Richard Turnbull, Oxford & Just Leadership in a Polarized Post-Pandemic World

To view a clip from this webinar with Dr. Richard Turnbull, click HERE!

Today’s environment desperately needs good leadership, including the dimension of being “just.” What is being “just?” That could mean many things: providing an equitable hearing, treating people fairly with impartiality and not making decisions subject to prejudice.

On a societal scale, being just relates to organizations and movements. Many human rights movements are cries for justice, to right past and present wrongdoings. Leaders need to be mindful that they are pursuing justice not just for individuals but organizations and societies.

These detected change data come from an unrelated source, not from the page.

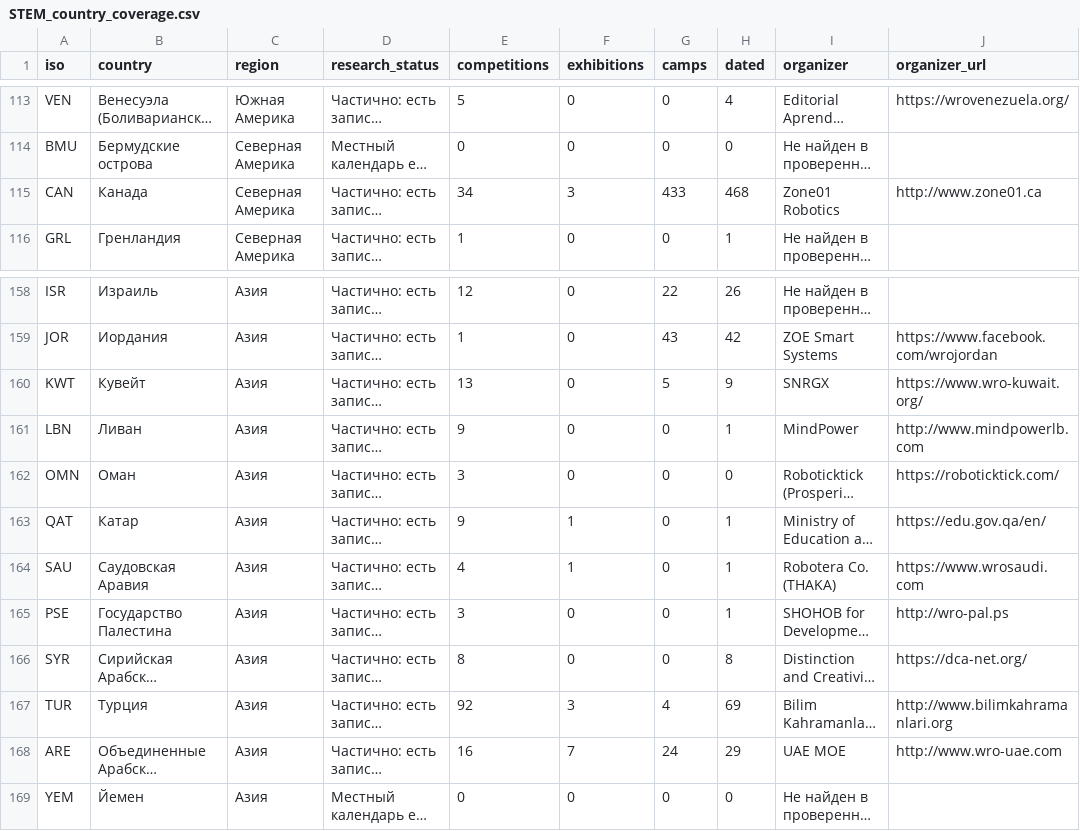
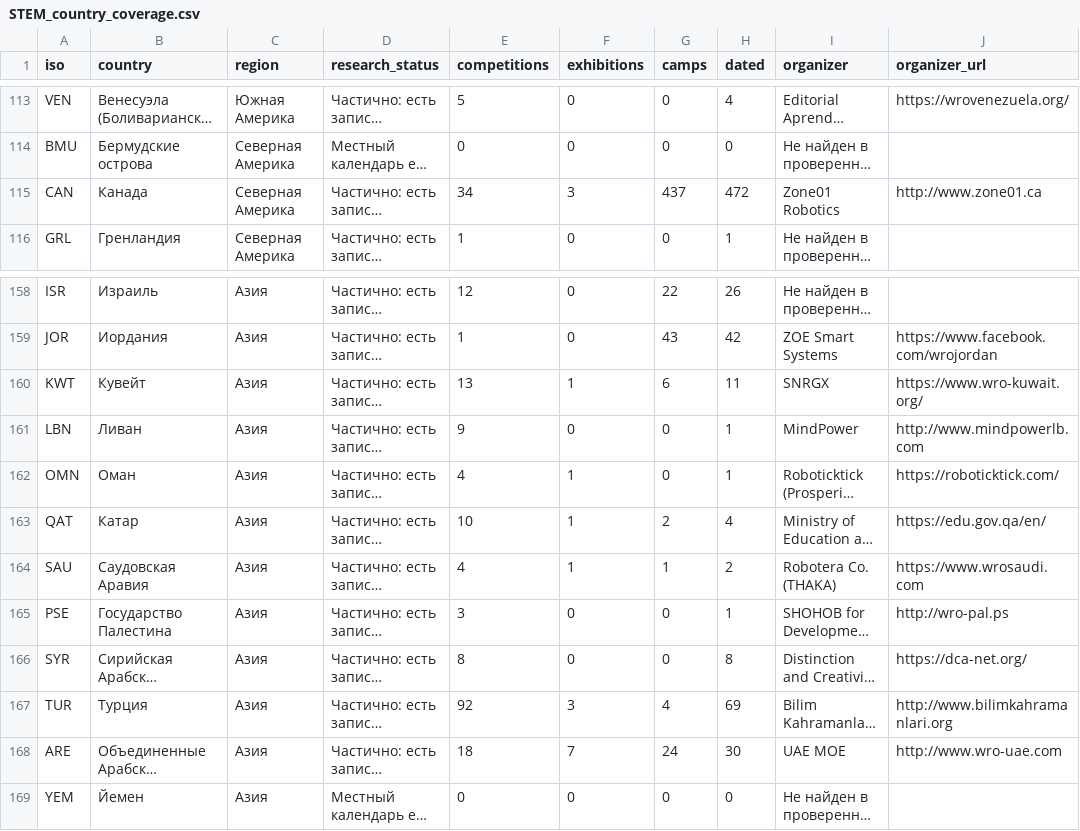
Before and after one commit to Paldd/stem-family-atlas, a CSV file: dist/downloads/STEM_country_coverage.csv, drawn as a sheet; only a part is shown, gaps mark what is left out; long unchanged cells end in …; the diff names each change by its address in the sheet, - before the commit and + after, or states it on an @@ line.

Commit message:
Publish atlas v224: SeaPerch paths, Gulf events and winter sibling camps

```diff
--- a/dist/downloads/STEM_country_coverage.csv
+++ b/dist/downloads/STEM_country_coverage.csv
-G115 (camps): 433
+G115 (camps): 437
-H115 (dated): 468
+H115 (dated): 472
-F160 (exhibitions): 0
+F160 (exhibitions): 1
-G160 (camps): 5
+G160 (camps): 6
-H160 (dated): 9
+H160 (dated): 11
-E162 (competitions): 3
+E162 (competitions): 4
-F162 (exhibitions): 0
+F162 (exhibitions): 1
-H162 (dated): 0
+H162 (dated): 1
-E163 (competitions): 9
+E163 (competitions): 10
-G163 (camps): 0
+G163 (camps): 2
-H163 (dated): 1
+H163 (dated): 4
-G164 (camps): 0
+G164 (camps): 1
-H164 (dated): 1
+H164 (dated): 2
-E168 (competitions): 16
+E168 (competitions): 18
-H168 (dated): 29
+H168 (dated): 30
```
Also changed, not shown: dist/es/downloads/STEM_country_coverage.csv, 54 other files.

To be a just leader in today’s environment in which polarization exists across many aspects of society is a great challenge. Motives and qualifications of leaders are challenged. For example, doctors and public health officials are sometimes not treated as impartial professionals but vilified as biased and politicized actors. The mandates of health officials throughout Canada during the pandemic were sometimes challenged as politically motivated rather than health driven.

How then to be a just leader? To address this topic of just leadership in a polarized post-pandemic world, the ELO Peer Advisory Group Network had Dr. Richard Turnbull, Director, Centre for Enterprise, Markets and Ethics, Oxford, present on May 10th on the topic “To Act Justly.” This session was part of the ongoing series on "The Dimensions of Character." The ELO Peer Advisory Group Network is focused on character development as at the heart of successful leadership.

Dr. Turnbull began his remarks by noting that the issue of acting justly often arises among Christian business leaders. One of the verses most often quoted by Christian business leaders as a source of inspiration and direction is Micah 6:8: “He has shown you, O mortal, what is good. And what does the Lord require of you? To act justly and to love mercy and to walk humbly with your God.”

What does it mean to “act justly?” Dr. Turnbull addressed the concept of justice not just in reference to the utterance by the Prophet Micah, but rather a broader biblical context. He talked about four theological principles regarding justice in a fallen world.

  • We need a clear appreciation of the creation mandate going back to the Garden of Eden. This is where work was instituted before the Fall and people were given the responsibility for both wealth management and wealth creation. This was part of God’s idea of justice for humanity.
  • We need to acknowledge the sovereignty of God over all things at all times. This then impacts how people view the treatment of people and things. Richard quoted Abraham Kuyper, the Dutch theologian, who famously noted that “every square inch” of the world’s domain is under the sovereignty of God.
  • There is the dignity of the human person created in the image of God, which is the motivation for justice. This means that people need to be treated with respect. We must balance wealth creation with wealth responsibilities.
  • There is the challenge of being a disciple in a fallen world. To act justly on a consistent basis is no easy task. There are biblical injunctions for disciples to strive to be fair, pursue justice, and be impartial.

The above four points provide a framework for understanding justice in a holistic manner. Justice is rooted in the foundation of the relationship between both God and people as well as among people.

Christians have strived for just practice in life and business, with varying degrees of success, over the centuries. Dr. Turnbull cited the example of one group he has studied. These are the Quakers (with well-known names today such as Rowntree and Cadbury) who were successful business leaders in the 18th and 19th centuries in England.

The Quakers were both successful in business and were known for their just approach to life and business. Their success was aided by the following principles:

  • They had a culture of passionate commitment and purpose as they saw their business activities as part of their Christian calling.
  • Their spirituality encouraged both business and personal discipline which laid a foundation to pursue the risks of entrepreneurship.
  • They displayed utter moral integrity which lowered transaction costs. Those within their circle were held accountable. They had finely developed networks, what today would be called “social capital.”
  • They had a vision that extended beyond the business enterprise—they were motivated by the fact that what they were doing was important in terms of impacting lives.

Many of the business practices, such as developing a high trust and extensive network, are recommended to aspiring businesspeople today. There is, however, one additional aspect of their approach to life and business which was unique. The Quakers often referred to being guided by an “inner light.” Today, we might refer to this as the notion of “letting your conscience be your guide.” This is a charge for leaders to develop a conscience to act justly.

So, how can we apply this information to be a just leader in today’s post-pandemic polarized world? The biblical mandate provides an impetus to pursue justice as part of the responsibility of Christian business leaders. It can cut through polarization and personality and focus on the biblical mandate. This will allow believers to act justly, not just for themselves but for others, and to hear the cries for justice.